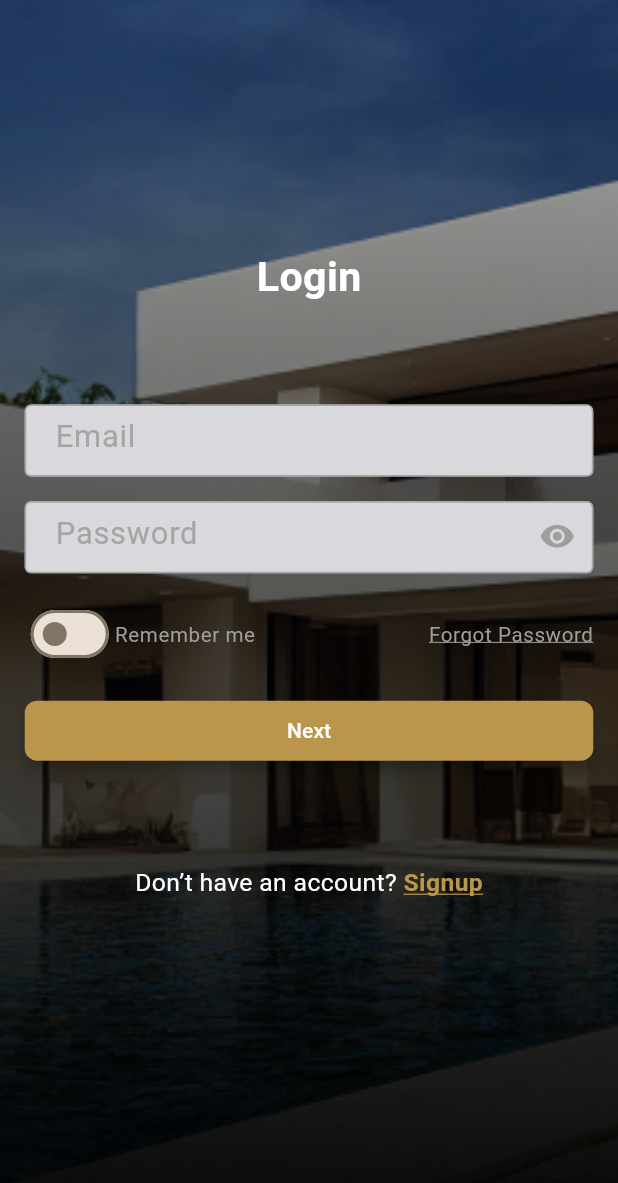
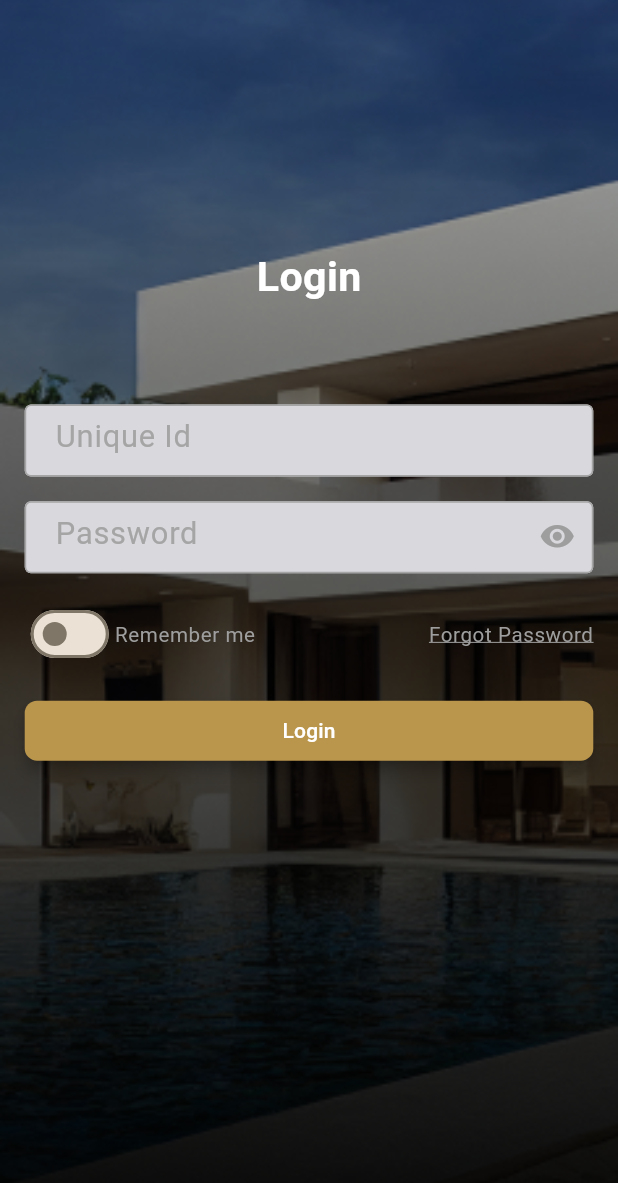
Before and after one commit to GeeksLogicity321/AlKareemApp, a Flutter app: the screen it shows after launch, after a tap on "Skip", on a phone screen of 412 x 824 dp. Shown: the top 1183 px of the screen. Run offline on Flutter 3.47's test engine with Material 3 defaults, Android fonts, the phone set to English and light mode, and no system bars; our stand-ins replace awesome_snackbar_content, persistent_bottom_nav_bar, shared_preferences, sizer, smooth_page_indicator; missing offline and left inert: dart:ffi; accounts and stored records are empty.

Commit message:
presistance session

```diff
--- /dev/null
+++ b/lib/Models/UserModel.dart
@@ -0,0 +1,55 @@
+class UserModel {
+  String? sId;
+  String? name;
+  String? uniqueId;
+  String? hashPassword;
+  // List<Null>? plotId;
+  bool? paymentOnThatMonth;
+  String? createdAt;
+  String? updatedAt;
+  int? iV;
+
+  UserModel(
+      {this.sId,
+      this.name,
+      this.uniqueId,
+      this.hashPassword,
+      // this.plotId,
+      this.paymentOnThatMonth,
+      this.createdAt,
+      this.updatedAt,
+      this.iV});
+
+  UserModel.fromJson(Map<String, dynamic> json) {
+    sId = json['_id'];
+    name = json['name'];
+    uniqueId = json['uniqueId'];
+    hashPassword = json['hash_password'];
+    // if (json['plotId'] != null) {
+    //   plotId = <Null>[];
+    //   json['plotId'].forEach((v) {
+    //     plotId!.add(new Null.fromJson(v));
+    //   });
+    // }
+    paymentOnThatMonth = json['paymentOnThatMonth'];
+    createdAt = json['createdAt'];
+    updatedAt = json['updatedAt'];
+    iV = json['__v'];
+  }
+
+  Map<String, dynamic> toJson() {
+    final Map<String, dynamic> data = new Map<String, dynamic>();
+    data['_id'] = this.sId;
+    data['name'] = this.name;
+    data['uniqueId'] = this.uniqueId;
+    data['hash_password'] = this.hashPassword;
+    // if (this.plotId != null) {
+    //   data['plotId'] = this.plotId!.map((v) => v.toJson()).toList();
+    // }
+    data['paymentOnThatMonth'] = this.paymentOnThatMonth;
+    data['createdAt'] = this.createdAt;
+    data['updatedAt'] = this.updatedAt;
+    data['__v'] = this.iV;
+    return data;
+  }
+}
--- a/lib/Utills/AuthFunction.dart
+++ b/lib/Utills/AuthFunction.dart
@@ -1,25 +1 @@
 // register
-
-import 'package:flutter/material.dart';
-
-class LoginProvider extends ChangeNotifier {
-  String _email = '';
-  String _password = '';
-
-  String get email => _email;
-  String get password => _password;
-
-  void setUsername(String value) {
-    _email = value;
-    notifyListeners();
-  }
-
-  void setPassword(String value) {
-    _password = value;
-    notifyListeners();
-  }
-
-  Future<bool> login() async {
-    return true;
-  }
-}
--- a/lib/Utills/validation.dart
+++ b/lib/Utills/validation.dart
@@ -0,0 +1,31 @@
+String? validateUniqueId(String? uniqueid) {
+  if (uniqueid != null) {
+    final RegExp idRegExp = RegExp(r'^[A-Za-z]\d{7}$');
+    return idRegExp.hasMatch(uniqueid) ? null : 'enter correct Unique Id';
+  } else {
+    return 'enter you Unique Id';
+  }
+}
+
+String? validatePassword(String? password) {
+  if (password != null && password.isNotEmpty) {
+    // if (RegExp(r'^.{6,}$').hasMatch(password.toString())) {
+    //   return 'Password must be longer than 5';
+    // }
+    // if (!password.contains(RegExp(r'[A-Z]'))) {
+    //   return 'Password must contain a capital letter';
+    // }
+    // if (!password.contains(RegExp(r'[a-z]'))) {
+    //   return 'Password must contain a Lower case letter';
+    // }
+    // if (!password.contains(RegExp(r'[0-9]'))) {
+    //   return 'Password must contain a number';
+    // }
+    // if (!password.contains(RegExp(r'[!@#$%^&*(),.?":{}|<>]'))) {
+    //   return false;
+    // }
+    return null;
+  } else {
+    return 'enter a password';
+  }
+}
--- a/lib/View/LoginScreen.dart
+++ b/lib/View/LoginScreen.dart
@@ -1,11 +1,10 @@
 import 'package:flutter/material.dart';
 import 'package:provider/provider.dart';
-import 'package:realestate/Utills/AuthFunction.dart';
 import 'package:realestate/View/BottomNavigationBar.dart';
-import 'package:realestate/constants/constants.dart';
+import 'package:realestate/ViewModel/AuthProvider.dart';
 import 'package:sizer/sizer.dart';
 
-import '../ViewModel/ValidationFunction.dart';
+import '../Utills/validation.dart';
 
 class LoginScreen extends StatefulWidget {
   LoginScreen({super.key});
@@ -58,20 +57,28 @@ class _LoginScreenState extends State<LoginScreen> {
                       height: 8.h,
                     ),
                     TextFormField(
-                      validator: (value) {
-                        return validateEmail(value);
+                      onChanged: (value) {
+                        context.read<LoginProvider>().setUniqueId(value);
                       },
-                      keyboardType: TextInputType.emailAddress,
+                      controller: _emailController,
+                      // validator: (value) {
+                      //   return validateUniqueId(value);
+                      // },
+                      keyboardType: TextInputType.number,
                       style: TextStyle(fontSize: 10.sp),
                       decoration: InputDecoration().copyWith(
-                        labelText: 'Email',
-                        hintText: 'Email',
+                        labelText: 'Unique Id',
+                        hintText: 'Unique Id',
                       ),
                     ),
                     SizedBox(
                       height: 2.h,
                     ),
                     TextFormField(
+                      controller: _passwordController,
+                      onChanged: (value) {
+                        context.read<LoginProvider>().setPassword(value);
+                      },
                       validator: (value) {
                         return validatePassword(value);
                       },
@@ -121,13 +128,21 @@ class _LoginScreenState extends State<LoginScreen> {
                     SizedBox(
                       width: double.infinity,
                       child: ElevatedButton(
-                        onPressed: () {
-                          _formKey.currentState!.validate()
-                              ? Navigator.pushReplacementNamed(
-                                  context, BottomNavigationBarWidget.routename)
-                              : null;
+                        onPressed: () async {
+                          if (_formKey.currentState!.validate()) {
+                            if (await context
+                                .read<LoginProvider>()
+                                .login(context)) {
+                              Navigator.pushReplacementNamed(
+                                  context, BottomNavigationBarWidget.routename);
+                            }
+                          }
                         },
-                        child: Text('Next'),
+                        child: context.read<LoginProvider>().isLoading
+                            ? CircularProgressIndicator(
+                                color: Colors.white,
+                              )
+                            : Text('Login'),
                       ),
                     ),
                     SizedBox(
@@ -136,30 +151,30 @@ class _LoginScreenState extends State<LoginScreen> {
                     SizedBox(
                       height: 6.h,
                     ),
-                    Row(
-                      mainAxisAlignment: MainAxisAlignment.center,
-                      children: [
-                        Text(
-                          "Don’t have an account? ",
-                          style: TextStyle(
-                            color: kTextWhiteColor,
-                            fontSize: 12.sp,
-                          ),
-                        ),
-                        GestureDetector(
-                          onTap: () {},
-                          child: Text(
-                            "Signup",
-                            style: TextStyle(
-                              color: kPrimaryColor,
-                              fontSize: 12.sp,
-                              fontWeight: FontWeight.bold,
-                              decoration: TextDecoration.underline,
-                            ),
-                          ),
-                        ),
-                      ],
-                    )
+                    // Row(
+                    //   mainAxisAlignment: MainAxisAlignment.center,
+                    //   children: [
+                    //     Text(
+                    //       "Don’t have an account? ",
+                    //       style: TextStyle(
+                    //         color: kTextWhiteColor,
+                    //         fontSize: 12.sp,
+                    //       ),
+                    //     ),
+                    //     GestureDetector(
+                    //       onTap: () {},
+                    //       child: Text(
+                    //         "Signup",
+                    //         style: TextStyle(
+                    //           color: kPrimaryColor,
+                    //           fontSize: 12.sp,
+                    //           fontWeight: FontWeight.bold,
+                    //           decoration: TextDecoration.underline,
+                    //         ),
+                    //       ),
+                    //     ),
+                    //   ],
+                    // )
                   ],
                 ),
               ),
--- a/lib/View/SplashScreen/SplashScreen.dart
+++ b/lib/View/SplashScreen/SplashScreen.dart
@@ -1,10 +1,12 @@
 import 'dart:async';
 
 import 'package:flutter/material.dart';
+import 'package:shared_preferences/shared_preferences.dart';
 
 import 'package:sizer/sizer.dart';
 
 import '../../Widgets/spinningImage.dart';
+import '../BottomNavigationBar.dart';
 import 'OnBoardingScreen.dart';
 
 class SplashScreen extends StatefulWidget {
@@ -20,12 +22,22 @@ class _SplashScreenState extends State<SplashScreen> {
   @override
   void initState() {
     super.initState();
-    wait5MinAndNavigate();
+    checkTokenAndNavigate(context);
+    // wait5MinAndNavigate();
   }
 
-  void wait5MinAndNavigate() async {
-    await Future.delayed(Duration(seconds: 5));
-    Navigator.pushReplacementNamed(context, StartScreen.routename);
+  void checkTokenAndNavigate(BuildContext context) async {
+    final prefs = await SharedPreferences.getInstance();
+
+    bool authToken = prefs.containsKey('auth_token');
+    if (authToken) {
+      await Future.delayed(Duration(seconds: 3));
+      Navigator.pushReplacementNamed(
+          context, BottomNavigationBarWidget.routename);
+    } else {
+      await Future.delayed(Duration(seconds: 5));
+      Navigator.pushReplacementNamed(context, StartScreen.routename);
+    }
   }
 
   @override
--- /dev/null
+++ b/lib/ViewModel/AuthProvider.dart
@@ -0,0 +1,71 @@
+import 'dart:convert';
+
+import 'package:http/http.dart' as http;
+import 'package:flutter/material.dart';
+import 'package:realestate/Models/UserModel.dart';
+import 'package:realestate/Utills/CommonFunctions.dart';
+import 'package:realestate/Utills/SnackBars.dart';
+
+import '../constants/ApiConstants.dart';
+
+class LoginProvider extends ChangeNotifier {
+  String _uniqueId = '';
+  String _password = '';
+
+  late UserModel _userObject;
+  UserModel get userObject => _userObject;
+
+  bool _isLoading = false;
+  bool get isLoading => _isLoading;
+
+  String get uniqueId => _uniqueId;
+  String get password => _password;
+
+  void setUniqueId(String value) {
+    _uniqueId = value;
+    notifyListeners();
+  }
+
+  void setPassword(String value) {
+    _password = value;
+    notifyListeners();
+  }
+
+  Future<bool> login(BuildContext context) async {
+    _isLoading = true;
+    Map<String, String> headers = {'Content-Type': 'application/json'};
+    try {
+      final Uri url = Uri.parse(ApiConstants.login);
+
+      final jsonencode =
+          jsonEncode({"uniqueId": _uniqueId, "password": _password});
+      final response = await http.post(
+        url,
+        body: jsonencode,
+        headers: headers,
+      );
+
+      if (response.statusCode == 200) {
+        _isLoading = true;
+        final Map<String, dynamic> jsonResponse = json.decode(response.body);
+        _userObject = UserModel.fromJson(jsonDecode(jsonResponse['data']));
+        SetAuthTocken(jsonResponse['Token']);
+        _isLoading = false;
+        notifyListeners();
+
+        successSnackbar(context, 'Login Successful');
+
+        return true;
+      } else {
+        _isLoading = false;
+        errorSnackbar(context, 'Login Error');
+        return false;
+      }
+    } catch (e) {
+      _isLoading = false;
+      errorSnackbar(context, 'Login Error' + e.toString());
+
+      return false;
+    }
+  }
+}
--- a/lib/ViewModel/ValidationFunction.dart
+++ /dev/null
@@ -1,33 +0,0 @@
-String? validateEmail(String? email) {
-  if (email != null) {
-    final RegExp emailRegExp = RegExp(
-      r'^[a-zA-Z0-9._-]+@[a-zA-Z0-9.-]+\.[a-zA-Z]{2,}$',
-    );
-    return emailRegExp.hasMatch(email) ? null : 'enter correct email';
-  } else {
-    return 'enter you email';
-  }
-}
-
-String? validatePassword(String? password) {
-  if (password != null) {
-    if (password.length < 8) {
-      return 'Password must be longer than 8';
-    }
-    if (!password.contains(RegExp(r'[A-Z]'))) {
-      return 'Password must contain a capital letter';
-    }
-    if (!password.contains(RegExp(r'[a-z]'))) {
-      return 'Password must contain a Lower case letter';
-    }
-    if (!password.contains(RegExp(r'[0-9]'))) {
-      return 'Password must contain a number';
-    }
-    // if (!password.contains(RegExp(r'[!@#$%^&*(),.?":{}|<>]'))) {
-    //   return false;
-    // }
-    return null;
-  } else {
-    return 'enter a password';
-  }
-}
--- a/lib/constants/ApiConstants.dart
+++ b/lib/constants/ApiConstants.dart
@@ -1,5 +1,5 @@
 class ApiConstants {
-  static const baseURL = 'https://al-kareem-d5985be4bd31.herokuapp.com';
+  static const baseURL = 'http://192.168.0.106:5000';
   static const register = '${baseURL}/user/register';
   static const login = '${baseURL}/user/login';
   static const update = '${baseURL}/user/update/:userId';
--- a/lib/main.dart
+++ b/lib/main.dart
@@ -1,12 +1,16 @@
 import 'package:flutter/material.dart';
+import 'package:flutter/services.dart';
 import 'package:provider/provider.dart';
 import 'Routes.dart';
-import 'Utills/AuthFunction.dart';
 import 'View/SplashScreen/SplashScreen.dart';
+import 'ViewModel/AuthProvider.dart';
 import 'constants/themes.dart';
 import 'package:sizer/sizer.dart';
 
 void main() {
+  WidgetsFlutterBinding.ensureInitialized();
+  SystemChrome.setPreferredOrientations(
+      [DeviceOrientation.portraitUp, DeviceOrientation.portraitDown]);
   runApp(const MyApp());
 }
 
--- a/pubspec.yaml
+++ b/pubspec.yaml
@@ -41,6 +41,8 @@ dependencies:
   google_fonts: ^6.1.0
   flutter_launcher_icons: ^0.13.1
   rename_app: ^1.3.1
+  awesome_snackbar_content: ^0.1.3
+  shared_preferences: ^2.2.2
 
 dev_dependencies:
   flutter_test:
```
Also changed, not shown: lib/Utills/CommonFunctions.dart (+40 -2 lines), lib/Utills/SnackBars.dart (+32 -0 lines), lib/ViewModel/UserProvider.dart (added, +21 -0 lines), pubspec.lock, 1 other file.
────
◆ Exercise goal ◆
Copy all lines above where "data" is present.

◆ Answer for the task ◆
+    final Map<String, dynamic> data = new Map<String, dynamic>();
+    data['_id'] = this.sId;
+    data['name'] = this.name;
+    data['uniqueId'] = this.uniqueId;
+    data['hash_password'] = this.hashPassword;
+    //   data['plotId'] = this.plotId!.map((v) => v.toJson()).toList();
+    data['paymentOnThatMonth'] = this.paymentOnThatMonth;
+    data['createdAt'] = this.createdAt;
+    data['updatedAt'] = this.updatedAt;
+    data['__v'] = this.iV;
+    return data;
+        _userObject = UserModel.fromJson(jsonDecode(jsonResponse['data']));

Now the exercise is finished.